- _Try it_: The answer must be the full set of records, repeated exactly.

--- Records for the task Enclosed Below ---

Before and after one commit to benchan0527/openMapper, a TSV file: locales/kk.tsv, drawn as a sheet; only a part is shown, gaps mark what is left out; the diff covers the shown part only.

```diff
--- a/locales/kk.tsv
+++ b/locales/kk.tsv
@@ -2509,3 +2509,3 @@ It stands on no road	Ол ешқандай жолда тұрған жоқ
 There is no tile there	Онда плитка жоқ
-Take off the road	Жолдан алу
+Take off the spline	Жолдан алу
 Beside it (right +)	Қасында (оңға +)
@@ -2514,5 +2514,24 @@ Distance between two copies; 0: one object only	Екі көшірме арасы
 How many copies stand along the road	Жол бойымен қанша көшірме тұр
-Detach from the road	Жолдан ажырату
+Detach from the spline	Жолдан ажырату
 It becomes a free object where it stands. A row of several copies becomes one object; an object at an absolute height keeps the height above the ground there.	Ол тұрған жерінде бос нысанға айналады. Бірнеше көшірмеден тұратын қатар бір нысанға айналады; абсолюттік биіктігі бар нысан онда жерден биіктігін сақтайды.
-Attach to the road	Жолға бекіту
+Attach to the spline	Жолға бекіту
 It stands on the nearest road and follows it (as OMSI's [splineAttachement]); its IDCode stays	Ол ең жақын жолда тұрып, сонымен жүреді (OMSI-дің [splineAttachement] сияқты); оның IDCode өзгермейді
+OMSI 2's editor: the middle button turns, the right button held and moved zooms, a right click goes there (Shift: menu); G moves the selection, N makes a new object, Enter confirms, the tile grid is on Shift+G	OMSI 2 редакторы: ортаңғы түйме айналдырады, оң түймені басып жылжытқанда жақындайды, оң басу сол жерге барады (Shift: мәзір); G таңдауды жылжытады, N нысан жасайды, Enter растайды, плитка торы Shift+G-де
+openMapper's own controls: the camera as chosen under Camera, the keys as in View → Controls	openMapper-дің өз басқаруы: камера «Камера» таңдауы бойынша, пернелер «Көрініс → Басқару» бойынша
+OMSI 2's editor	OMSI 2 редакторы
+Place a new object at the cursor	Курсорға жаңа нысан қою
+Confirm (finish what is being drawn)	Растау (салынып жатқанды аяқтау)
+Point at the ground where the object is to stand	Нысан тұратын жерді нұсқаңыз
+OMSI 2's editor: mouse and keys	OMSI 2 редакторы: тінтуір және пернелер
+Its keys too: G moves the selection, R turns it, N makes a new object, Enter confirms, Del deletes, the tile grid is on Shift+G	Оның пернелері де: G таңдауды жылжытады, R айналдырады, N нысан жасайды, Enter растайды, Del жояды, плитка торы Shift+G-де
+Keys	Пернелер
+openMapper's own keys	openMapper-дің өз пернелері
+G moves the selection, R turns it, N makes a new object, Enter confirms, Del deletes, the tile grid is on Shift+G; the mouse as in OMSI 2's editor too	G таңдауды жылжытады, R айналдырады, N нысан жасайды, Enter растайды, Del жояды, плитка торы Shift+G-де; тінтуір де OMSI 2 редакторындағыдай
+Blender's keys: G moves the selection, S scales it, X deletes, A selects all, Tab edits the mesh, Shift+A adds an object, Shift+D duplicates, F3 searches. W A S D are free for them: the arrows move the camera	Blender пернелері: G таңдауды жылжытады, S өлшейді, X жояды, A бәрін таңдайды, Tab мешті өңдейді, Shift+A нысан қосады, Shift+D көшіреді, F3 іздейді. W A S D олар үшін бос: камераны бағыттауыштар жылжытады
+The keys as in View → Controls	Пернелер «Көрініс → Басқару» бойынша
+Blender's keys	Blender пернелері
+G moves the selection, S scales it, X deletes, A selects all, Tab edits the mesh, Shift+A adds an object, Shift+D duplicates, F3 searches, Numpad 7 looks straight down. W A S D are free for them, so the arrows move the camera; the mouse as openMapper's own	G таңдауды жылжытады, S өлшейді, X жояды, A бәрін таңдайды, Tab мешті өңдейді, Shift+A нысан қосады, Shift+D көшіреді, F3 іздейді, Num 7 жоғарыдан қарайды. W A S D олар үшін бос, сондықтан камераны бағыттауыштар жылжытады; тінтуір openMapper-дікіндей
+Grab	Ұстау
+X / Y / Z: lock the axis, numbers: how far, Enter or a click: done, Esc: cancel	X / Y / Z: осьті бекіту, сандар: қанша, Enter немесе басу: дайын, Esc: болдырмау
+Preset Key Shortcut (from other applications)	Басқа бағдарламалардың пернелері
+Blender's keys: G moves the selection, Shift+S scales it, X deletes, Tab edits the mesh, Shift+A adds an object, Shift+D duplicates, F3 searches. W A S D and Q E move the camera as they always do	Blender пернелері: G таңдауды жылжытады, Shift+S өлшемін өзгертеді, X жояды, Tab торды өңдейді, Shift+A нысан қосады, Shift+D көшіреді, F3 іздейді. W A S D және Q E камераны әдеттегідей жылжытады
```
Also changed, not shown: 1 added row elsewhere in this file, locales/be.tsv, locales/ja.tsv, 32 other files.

--- End of Enclosed Records for the task ---

- _Worked solution_:
Before and after one commit to benchan0527/openMapper, a TSV file: locales/kk.tsv, drawn as a sheet; only a part is shown, gaps mark what is left out; the diff covers the shown part only.

```diff
--- a/locales/kk.tsv
+++ b/locales/kk.tsv
@@ -2509,3 +2509,3 @@ It stands on no road	Ол ешқандай жолда тұрған жоқ
 There is no tile there	Онда плитка жоқ
-Take off the road	Жолдан алу
+Take off the spline	Жолдан алу
 Beside it (right +)	Қасында (оңға +)
@@ -2514,5 +2514,24 @@ Distance between two copies; 0: one object only	Екі көшірме арасы
 How many copies stand along the road	Жол бойымен қанша көшірме тұр
-Detach from the road	Жолдан ажырату
+Detach from the spline	Жолдан ажырату
 It becomes a free object where it stands. A row of several copies becomes one object; an object at an absolute height keeps the height above the ground there.	Ол тұрған жерінде бос нысанға айналады. Бірнеше көшірмеден тұратын қатар бір нысанға айналады; абсолюттік биіктігі бар нысан онда жерден биіктігін сақтайды.
-Attach to the road	Жолға бекіту
+Attach to the spline	Жолға бекіту
 It stands on the nearest road and follows it (as OMSI's [splineAttachement]); its IDCode stays	Ол ең жақын жолда тұрып, сонымен жүреді (OMSI-дің [splineAttachement] сияқты); оның IDCode өзгермейді
+OMSI 2's editor: the middle button turns, the right button held and moved zooms, a right click goes there (Shift: menu); G moves the selection, N makes a new object, Enter confirms, the tile grid is on Shift+G	OMSI 2 редакторы: ортаңғы түйме айналдырады, оң түймені басып жылжытқанда жақындайды, оң басу сол жерге барады (Shift: мәзір); G таңдауды жылжытады, N нысан жасайды, Enter растайды, плитка торы Shift+G-де
+openMapper's own controls: the camera as chosen under Camera, the keys as in View → Controls	openMapper-дің өз басқаруы: камера «Камера» таңдауы бойынша, пернелер «Көрініс → Басқару» бойынша
+OMSI 2's editor	OMSI 2 редакторы
+Place a new object at the cursor	Курсорға жаңа нысан қою
+Confirm (finish what is being drawn)	Растау (салынып жатқанды аяқтау)
+Point at the ground where the object is to stand	Нысан тұратын жерді нұсқаңыз
+OMSI 2's editor: mouse and keys	OMSI 2 редакторы: тінтуір және пернелер
+Its keys too: G moves the selection, R turns it, N makes a new object, Enter confirms, Del deletes, the tile grid is on Shift+G	Оның пернелері де: G таңдауды жылжытады, R айналдырады, N нысан жасайды, Enter растайды, Del жояды, плитка торы Shift+G-де
+Keys	Пернелер
+openMapper's own keys	openMapper-дің өз пернелері
+G moves the selection, R turns it, N makes a new object, Enter confirms, Del deletes, the tile grid is on Shift+G; the mouse as in OMSI 2's editor too	G таңдауды жылжытады, R айналдырады, N нысан жасайды, Enter растайды, Del жояды, плитка торы Shift+G-де; тінтуір де OMSI 2 редакторындағыдай
+Blender's keys: G moves the selection, S scales it, X deletes, A selects all, Tab edits the mesh, Shift+A adds an object, Shift+D duplicates, F3 searches. W A S D are free for them: the arrows move the camera	Blender пернелері: G таңдауды жылжытады, S өлшейді, X жояды, A бәрін таңдайды, Tab мешті өңдейді, Shift+A нысан қосады, Shift+D көшіреді, F3 іздейді. W A S D олар үшін бос: камераны бағыттауыштар жылжытады
+The keys as in View → Controls	Пернелер «Көрініс → Басқару» бойынша
+Blender's keys	Blender пернелері
+G moves the selection, S scales it, X deletes, A selects all, Tab edits the mesh, Shift+A adds an object, Shift+D duplicates, F3 searches, Numpad 7 looks straight down. W A S D are free for them, so the arrows move the camera; the mouse as openMapper's own	G таңдауды жылжытады, S өлшейді, X жояды, A бәрін таңдайды, Tab мешті өңдейді, Shift+A нысан қосады, Shift+D көшіреді, F3 іздейді, Num 7 жоғарыдан қарайды. W A S D олар үшін бос, сондықтан камераны бағыттауыштар жылжытады; тінтуір openMapper-дікіндей
+Grab	Ұстау
+X / Y / Z: lock the axis, numbers: how far, Enter or a click: done, Esc: cancel	X / Y / Z: осьті бекіту, сандар: қанша, Enter немесе басу: дайын, Esc: болдырмау
+Preset Key Shortcut (from other applications)	Басқа бағдарламалардың пернелері
+Blender's keys: G moves the selection, Shift+S scales it, X deletes, Tab edits the mesh, Shift+A adds an object, Shift+D duplicates, F3 searches. W A S D and Q E move the camera as they always do	Blender пернелері: G таңдауды жылжытады, Shift+S өлшемін өзгертеді, X жояды, Tab торды өңдейді, Shift+A нысан қосады, Shift+D көшіреді, F3 іздейді. W A S D және Q E камераны әдеттегідей жылжытады
```
Also changed, not shown: 1 added row elsewhere in this file, locales/be.tsv, locales/ja.tsv, 32 other files.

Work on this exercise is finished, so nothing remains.